What to produce: In the material below, find each line holding the string "this" and copy it.
++++
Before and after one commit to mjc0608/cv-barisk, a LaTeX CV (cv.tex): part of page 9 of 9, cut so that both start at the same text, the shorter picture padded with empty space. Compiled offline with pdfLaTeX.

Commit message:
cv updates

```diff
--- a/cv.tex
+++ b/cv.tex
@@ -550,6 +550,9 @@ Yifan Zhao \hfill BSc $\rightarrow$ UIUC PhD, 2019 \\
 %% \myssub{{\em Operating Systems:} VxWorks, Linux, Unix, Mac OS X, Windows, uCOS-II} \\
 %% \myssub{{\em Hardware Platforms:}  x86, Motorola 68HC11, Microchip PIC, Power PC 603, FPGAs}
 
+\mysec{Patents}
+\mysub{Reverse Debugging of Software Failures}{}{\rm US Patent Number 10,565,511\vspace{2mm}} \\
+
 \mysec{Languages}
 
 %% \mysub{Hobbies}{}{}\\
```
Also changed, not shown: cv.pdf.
++++
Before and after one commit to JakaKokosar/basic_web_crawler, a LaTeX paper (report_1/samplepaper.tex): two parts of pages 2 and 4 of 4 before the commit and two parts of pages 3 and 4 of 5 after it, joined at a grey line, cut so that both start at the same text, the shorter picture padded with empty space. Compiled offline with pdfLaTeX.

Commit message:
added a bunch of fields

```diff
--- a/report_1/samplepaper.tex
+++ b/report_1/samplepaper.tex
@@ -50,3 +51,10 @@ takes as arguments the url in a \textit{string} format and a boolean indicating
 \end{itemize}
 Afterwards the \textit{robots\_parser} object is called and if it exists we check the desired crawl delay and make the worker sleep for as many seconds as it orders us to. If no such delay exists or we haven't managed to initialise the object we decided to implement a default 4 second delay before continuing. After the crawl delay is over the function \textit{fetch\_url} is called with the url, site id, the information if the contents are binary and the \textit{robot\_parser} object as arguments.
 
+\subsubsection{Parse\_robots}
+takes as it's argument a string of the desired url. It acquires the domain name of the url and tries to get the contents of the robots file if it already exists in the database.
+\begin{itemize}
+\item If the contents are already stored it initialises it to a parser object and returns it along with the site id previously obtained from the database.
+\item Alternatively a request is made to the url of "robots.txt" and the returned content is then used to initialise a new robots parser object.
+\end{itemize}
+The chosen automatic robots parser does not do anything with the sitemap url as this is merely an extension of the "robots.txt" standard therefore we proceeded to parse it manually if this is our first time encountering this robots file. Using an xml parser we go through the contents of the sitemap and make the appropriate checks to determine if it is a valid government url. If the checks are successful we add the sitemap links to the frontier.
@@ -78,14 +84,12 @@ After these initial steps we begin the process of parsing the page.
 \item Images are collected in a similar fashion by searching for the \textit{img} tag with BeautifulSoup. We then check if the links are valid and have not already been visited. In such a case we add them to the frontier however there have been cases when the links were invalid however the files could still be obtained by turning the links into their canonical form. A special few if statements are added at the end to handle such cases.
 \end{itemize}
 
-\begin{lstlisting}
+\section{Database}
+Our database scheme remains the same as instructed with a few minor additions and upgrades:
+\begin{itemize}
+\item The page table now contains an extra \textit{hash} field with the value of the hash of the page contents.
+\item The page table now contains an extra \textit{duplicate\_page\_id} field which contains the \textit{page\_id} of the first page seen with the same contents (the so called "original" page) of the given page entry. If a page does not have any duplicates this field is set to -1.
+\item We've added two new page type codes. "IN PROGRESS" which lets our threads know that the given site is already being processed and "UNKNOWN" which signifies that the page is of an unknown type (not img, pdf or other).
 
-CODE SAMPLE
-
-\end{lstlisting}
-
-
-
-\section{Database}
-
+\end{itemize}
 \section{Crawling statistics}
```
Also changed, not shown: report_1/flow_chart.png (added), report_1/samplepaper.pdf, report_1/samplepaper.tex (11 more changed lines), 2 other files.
++++
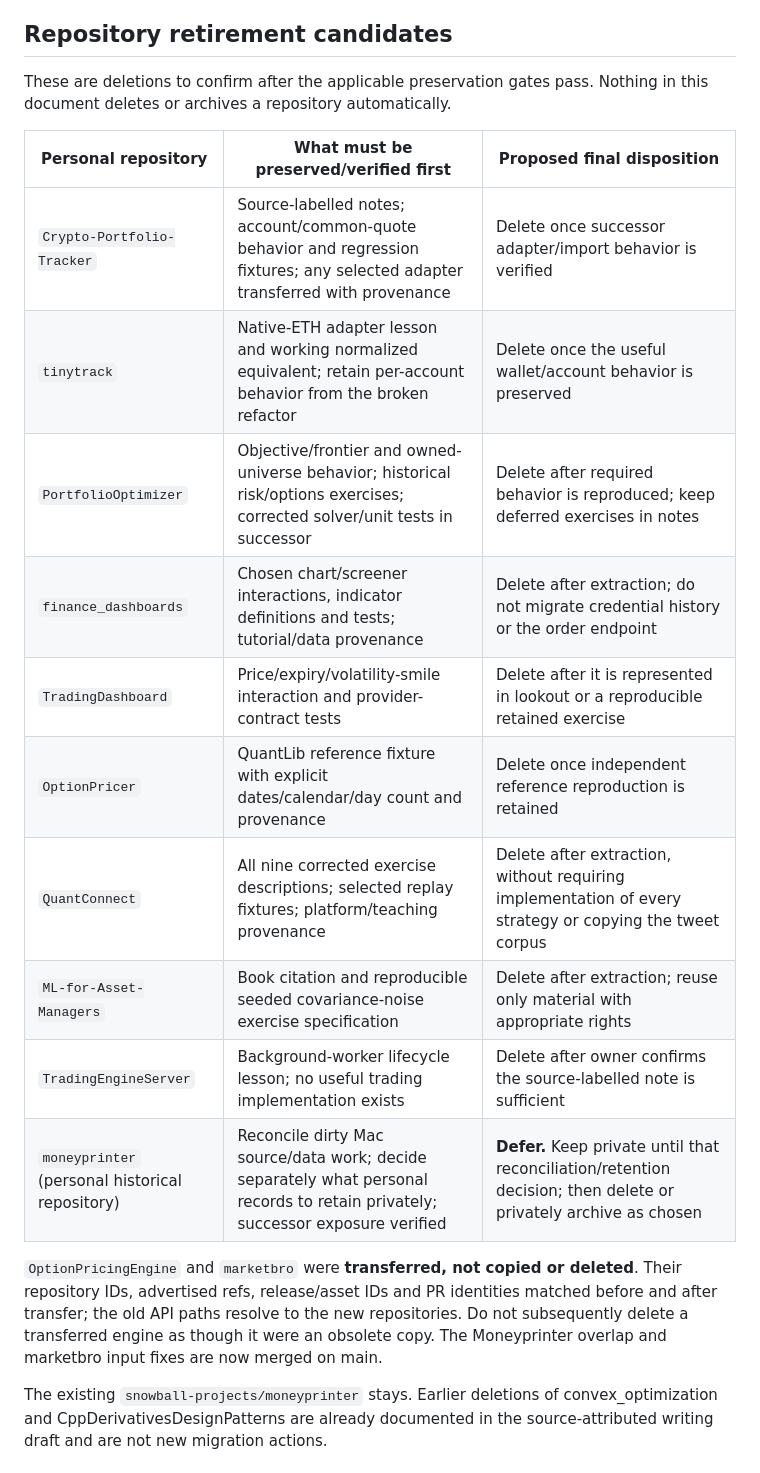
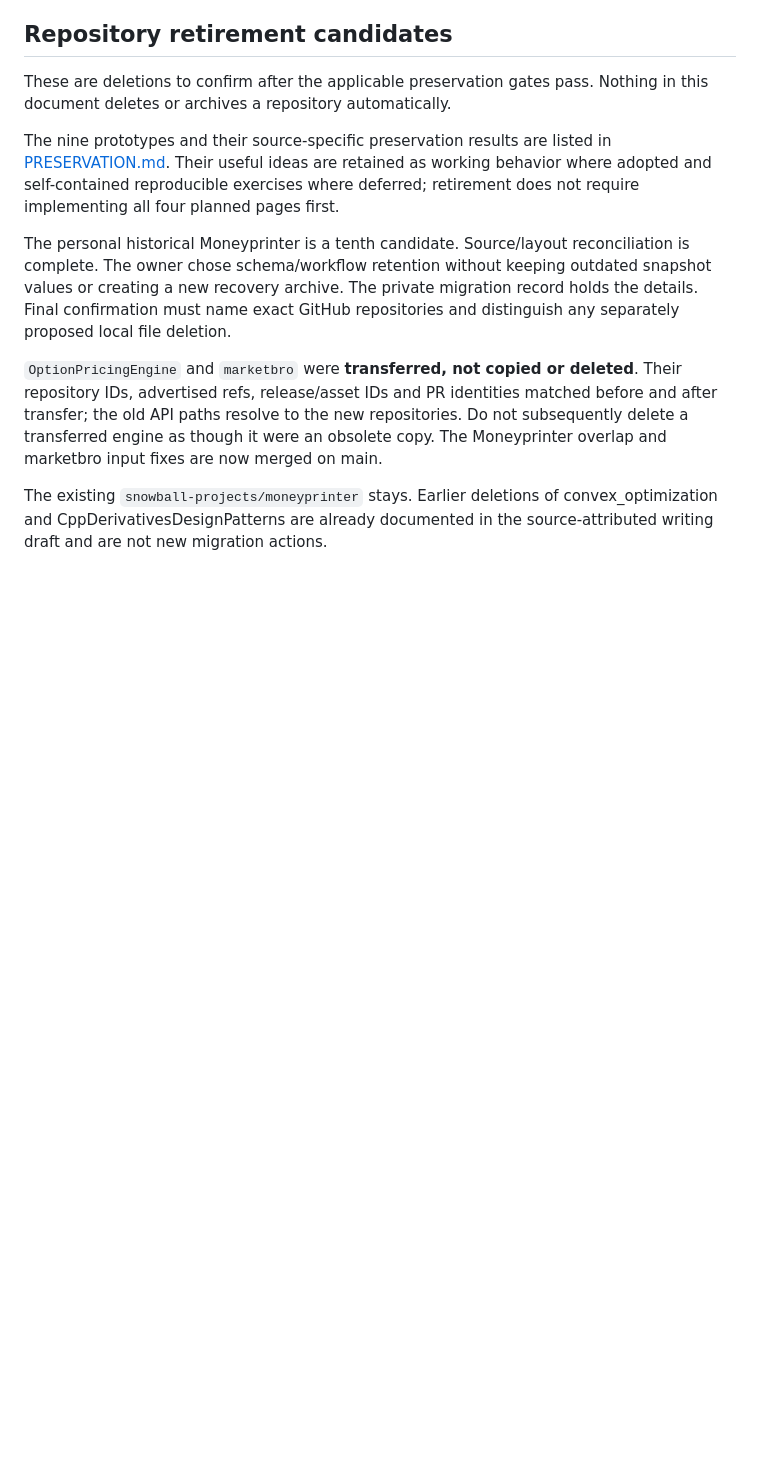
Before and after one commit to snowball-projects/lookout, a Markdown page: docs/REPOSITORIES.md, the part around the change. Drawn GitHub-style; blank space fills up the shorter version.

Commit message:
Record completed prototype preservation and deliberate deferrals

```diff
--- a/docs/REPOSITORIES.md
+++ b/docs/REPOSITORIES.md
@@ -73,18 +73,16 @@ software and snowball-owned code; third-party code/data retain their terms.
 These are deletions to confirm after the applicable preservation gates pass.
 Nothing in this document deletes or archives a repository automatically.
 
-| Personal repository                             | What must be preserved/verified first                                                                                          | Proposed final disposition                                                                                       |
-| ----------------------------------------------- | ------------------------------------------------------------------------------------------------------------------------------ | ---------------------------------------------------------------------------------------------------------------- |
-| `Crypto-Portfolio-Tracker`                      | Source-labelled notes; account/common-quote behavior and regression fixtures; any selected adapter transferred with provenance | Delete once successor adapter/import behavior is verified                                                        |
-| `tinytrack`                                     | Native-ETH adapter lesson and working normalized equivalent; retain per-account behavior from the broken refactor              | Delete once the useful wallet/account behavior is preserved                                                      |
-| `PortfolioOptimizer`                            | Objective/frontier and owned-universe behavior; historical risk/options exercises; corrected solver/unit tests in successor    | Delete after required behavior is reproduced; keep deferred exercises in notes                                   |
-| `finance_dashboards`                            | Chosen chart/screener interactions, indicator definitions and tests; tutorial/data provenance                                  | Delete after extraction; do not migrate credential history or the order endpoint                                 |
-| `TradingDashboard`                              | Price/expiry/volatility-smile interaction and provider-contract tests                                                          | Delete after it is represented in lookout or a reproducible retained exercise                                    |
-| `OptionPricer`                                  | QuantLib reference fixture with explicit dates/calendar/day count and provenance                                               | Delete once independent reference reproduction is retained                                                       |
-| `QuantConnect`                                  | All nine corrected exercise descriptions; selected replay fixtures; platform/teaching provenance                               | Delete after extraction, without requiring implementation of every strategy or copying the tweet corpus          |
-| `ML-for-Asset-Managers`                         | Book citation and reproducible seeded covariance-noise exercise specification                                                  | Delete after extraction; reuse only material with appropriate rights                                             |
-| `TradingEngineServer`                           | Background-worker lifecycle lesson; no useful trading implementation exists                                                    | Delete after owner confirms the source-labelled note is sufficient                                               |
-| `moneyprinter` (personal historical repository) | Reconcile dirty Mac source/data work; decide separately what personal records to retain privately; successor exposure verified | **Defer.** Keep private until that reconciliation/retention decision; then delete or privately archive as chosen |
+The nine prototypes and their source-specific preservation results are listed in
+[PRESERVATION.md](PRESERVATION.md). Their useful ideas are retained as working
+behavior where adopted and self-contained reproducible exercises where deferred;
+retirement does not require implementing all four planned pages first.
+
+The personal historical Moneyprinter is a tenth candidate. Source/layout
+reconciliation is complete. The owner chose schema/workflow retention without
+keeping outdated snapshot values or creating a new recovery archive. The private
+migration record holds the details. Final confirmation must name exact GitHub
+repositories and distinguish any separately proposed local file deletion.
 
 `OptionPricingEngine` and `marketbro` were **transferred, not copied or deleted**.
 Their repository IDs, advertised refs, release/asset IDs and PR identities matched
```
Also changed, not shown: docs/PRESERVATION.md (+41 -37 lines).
++++
Task result:
+The chosen automatic robots parser does not do anything with the sitemap url as this is merely an extension of the "robots.txt" standard therefore we proceeded to parse it manually if this is our first time encountering this robots file. Using an xml parser we go through the contents of the sitemap and make the appropriate checks to determine if it is a valid government url. If the checks are successful we add the sitemap links to the frontier.
+\item The page table now contains an extra \textit{duplicate\_page\_id} field which contains the \textit{page\_id} of the first page seen with the same contents (the so called "original" page) of the given page entry. If a page does not have any duplicates this field is set to -1.
 Nothing in this document deletes or archives a repository automatically.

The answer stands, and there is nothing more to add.